—Jabee Williams, an east side resident, business owner, artist and activist. [The Oklahoman]

Number of the Day

$2.1 billion

If Oklahoma had maintained its state and local taxes at its 2004 level, the state budget would have been $2.1 billion higher in 2017 than it actually was.

[Source: A Better Path Forward by Oklahoma Policy Institute]

Policy Note

State Income Taxes and Racial Equity: Narrowing Racial Income and Wealth Gaps with State Personal Income Taxes: Fully addressing disparities will require a concerted effort across policy areas at all levels of government. This report focuses on one of many areas where state governments can advance racial equity: personal income tax reform. Specifically, this report recommends reforming the tax treatment of investment, business, and retirement income as well as homeownership and various tax credits for families. [ITEP]

You can sign up here to receive In The Know by e-mail.


Jessica joined OK Policy as a Communications Associate in January 2018. A Mexican immigrant, she was a Clara Luper Scholar at Oklahoma City University where she obtained a B.A. in Political Science and Philosophy. Prior to joining OK Policy, Jessica worked at a digital marketing agency in Oklahoma City.

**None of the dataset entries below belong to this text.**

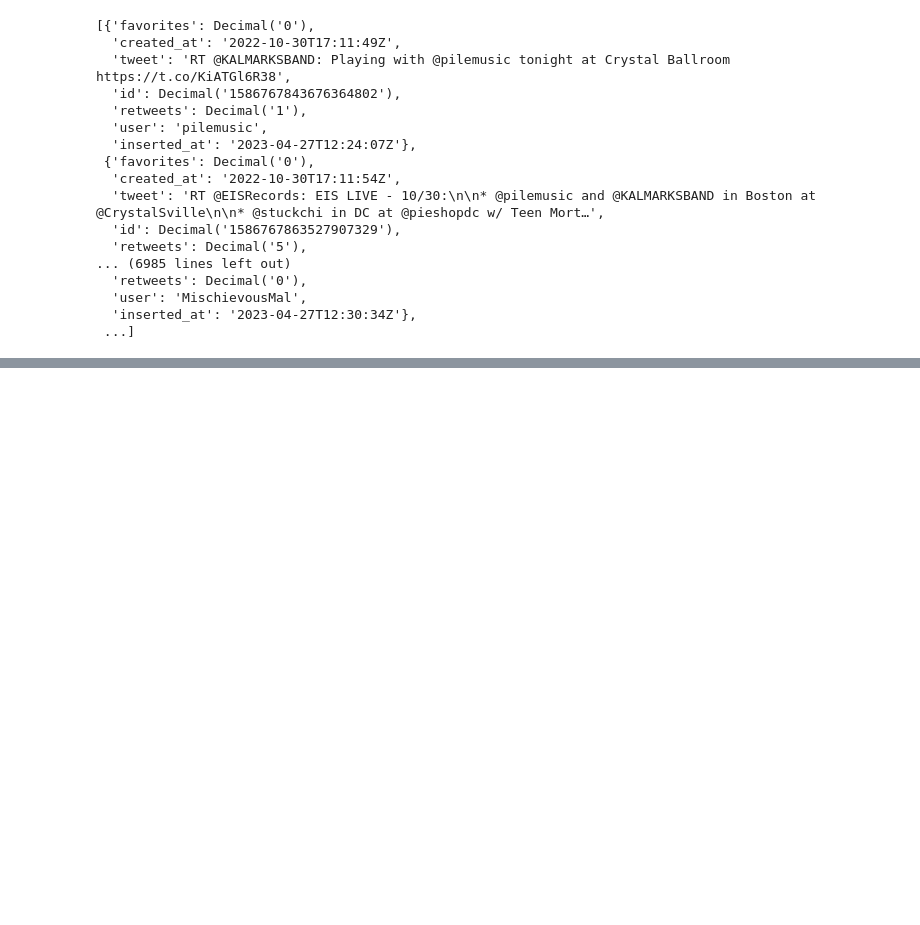
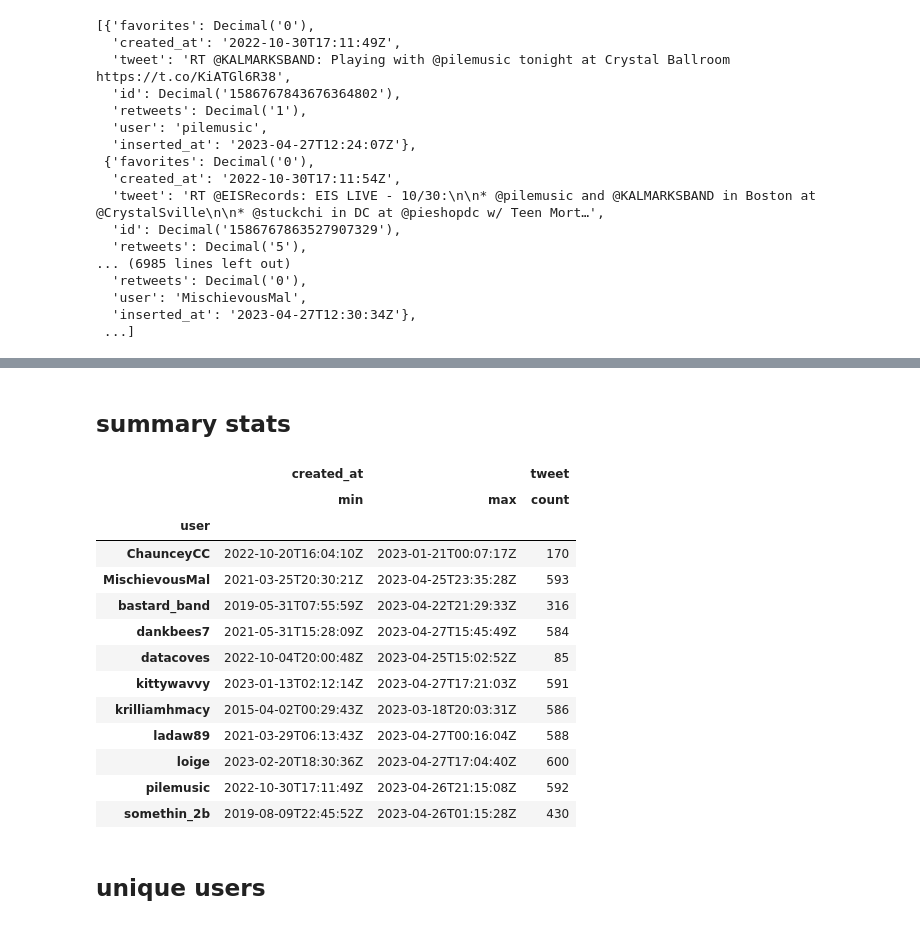
Before and after one commit to stevenhurwitt/twitter.ai, a Jupyter notebook: notebooks/dynamo_query_table.ipynb, the cells around one changed output, grey strips where cells are left out. Saved outputs shown, nothing was run; the diff lists cells and outputs as text; code cells hidden in the pictures; blank space fills up the shorter version.

Commit message:
update tweet grab to subset missing users

```diff
--- a/notebooks/dynamo_query_table.ipynb
+++ b/notebooks/dynamo_query_table.ipynb
@@ -109,0 +108,3 @@ response["Items"]
+# %%
+df = pd.DataFrame(json_util.loads(response["Items"]))
+df.head()
@@ -109,0 +118,21 @@ response["Items"]
+# %% [markdown]
+## summary stats
+# %%
+df.groupby(['user']).agg({'created_at': ['min', 'max'], 'tweet': ['count']})
+# %% [output]
+|  | created_at |  | tweet |
+|  | min | max | count |
+| user |  |  |  |
+| ChaunceyCC | 2022-10-20T16:04:10Z | 2023-01-21T00:07:17Z | 170 |
+| MischievousMal | 2021-03-25T20:30:21Z | 2023-04-25T23:35:28Z | 593 |
+| bastard_band | 2019-05-31T07:55:59Z | 2023-04-22T21:29:33Z | 316 |
+| dankbees7 | 2021-05-31T15:28:09Z | 2023-04-27T15:45:49Z | 584 |
+| datacoves | 2022-10-04T20:00:48Z | 2023-04-25T15:02:52Z | 85 |
+| kittywavvy | 2023-01-13T02:12:14Z | 2023-04-27T17:21:03Z | 591 |
+| krilliamhmacy | 2015-04-02T00:29:43Z | 2023-03-18T20:03:31Z | 586 |
+| ladaw89 | 2021-03-29T06:13:43Z | 2023-04-27T00:16:04Z | 588 |
+| loige | 2023-02-20T18:30:36Z | 2023-04-27T17:04:40Z | 600 |
+| pilemusic | 2022-10-30T17:11:49Z | 2023-04-26T21:15:08Z | 592 |
+| somethin_2b | 2019-08-09T22:45:52Z | 2023-04-26T01:15:28Z | 430 |
+# %% [markdown]
+## unique users
```
Also changed, not shown: parts of 15 cells of this notebook, 2 other files.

She is an alumna of both the National Education for Women (N.E.W.) Leadership Institute (2013) and OK Policy's Summer Policy Institute (2015). In addition to her role at OK Policy, Jessica serves as a board member for Dream Action Oklahoma in OKC and communications director for Dream Alliance Oklahoma in Tulsa.

Leave a Reply

This site uses Akismet to reduce spam. Learn how your comment data is processed.